# What is needed
Go through the listing beneath this task and return every line that carries the string "from".

• • • • •

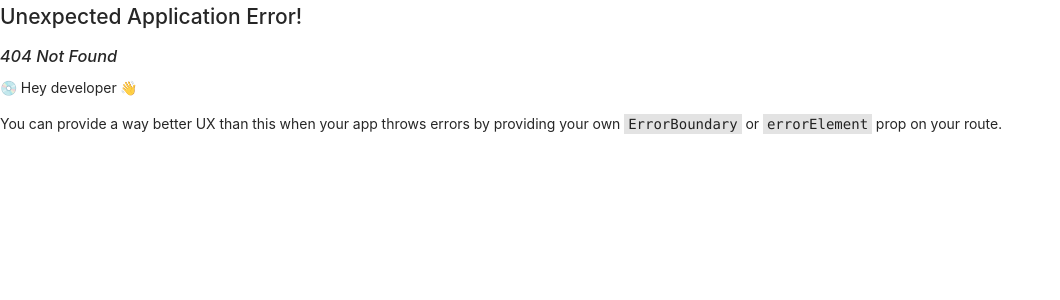
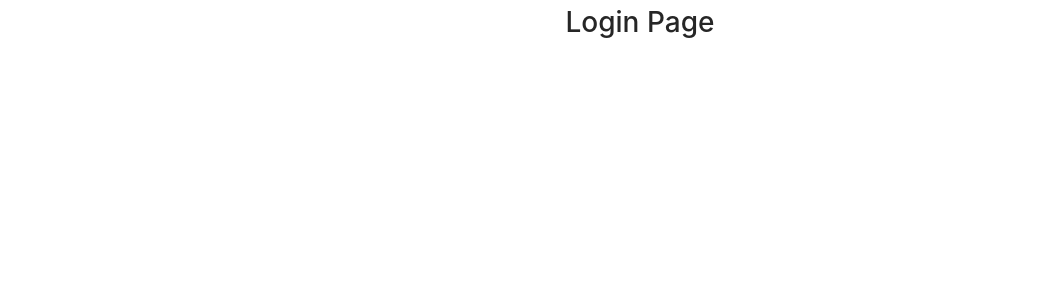
Before and after one commit to Harshitagupta2201/julyfsreactlistingapp, a React (Create React App) app: page /login in a window 1280 px wide. Before the commit this address had no page. Shown: the top 300 px of the page, without its empty margins (0-1060 px from the left). Built offline with nearby package versions, Linux system fonts and the light colour scheme.

Commit message:
Login Page

```diff
--- a/src/pages/Listing.js
+++ b/src/pages/Listing.js
@@ -1,7 +1,31 @@
 import React ,{useEffect,useState} from 'react'
-import { Space, Table,Tag } from 'antd';
+import { Button, Space, Table,Tag } from 'antd';
 import axios from "axios";
+import { useNavigate } from "react-router-dom";
 
+
+
+
+
+
+const Listing = () => {
+  const navigate = useNavigate();
+
+
+
+  const openImageInNewTab=(imageLink)=>{
+    window.open(imageLink, '_blank').focus();
+
+
+
+   // alert(imageLink);
+
+  }
+
+  const openLoginPage=()=>{
+    navigate("/login")
+
+  }
 
   const columns = [
     {
@@ -27,7 +51,7 @@ const columns = [
       key: 'files',
       render: (record) => (
         record.split(",").map(ele=>(
-        <img src={ele} width="50px" height="50px"/>
+          <img src={ele} width="50px" height="50px" style={{cursor:"pointer"}} onClick={()=>openImageInNewTab(ele)}/>
         ))
 
       ),
@@ -40,7 +64,7 @@ const columns = [
       key: 'action',
       render: (_, record) => (
         <Space size="middle">
-        <a>Invite {record.name}</a>
+        <Button type="primary" onClick={openLoginPage}>Login Page</Button>
           <a>Delete</a>
         </Space>
       ),
@@ -48,7 +72,7 @@ const columns = [
   ];
 
 
-const Listing = () => {
+
   const [data,setData]=useState([]);
 
 useEffect(()=>{
--- /dev/null
+++ b/src/pages/Login.js
@@ -0,0 +1,12 @@
+import React from 'react'
+
+const Login = () => {
+  return (
+    <div>
+
+        <h1>Login Page</h1>
+    </div>
+  )
+}
+
+export default Login
--- a/src/route.js
+++ b/src/route.js
@@ -1,5 +1,6 @@
 import App from "./App";
 import Listing from "./pages/Listing";
+import Login from "./pages/Login";
 
 
 const Routes=[
@@ -10,6 +11,10 @@ const Routes=[
         {
             path: "listing",
             element: <Listing/>,
+        },
+        {
+            path: "login",
+            element: <Login/>,
         }
 
     ]
```
Lines whose indentation alone changed are shown as unchanged.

• • • • •

# Reply
Before and after one commit to Harshitagupta2201/julyfsreactlistingapp, a React (Create React App) app: page /login in a window 1280 px wide. Before the commit this address had no page. Shown: the top 300 px of the page, without its empty margins (0-1060 px from the left). Built offline with nearby package versions, Linux system fonts and the light colour scheme.
 import React ,{useEffect,useState} from 'react'
-import { Space, Table,Tag } from 'antd';
+import { Button, Space, Table,Tag } from 'antd';
 import axios from "axios";
+import { useNavigate } from "react-router-dom";
+import React from 'react'
 import App from "./App";
 import Listing from "./pages/Listing";
+import Login from "./pages/Login";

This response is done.